● **WHAT IS REQUIRED**:
Everything in the listing below should be repeated exactly, apart from the pictures.

● **RAW DATA**:

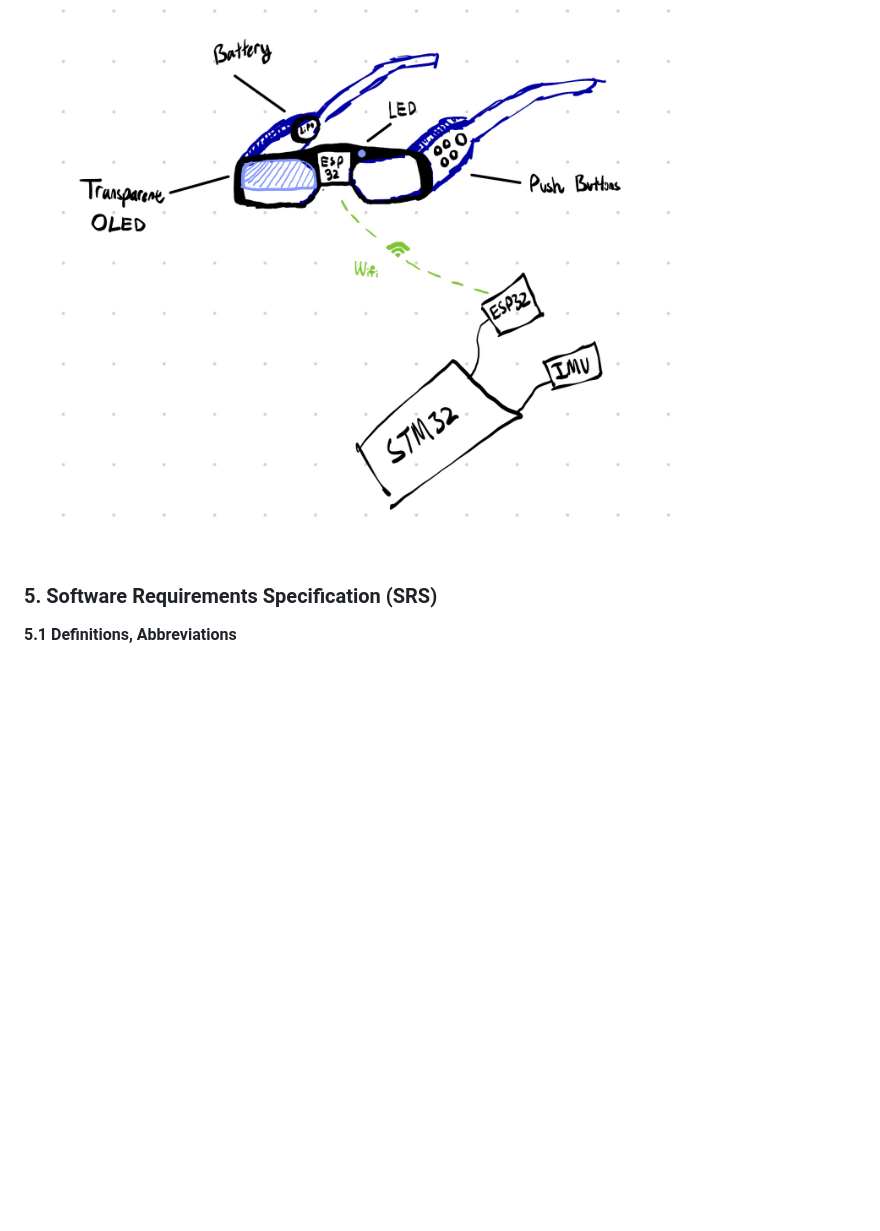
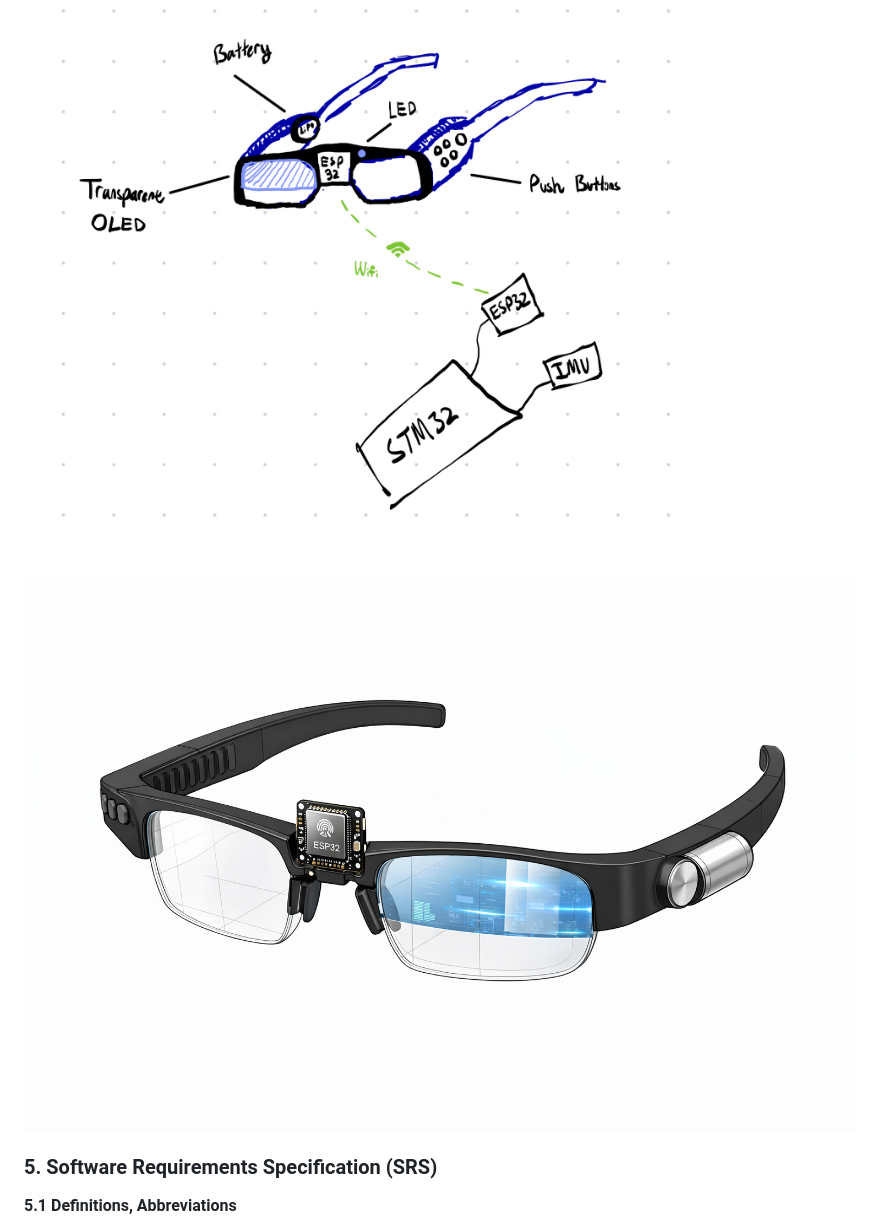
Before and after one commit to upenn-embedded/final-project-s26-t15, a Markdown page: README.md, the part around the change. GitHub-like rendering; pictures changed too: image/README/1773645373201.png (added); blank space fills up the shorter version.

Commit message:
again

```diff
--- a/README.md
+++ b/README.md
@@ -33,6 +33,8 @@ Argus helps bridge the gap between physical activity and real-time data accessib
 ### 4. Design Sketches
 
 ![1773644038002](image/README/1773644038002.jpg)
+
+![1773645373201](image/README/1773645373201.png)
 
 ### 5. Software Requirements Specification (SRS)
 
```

● **RESPONSE TO THIS EXERCISE**:
Before and after one commit to upenn-embedded/final-project-s26-t15, a Markdown page: README.md, the part around the change. GitHub-like rendering; pictures changed too: image/README/1773645373201.png (added); blank space fills up the shorter version.

Commit message:
again

```diff
--- a/README.md
+++ b/README.md
@@ -33,6 +33,8 @@ Argus helps bridge the gap between physical activity and real-time data accessib
 ### 4. Design Sketches
 
 ![1773644038002](image/README/1773644038002.jpg)
+
+![1773645373201](image/README/1773645373201.png)
 
 ### 5. Software Requirements Specification (SRS)
 
```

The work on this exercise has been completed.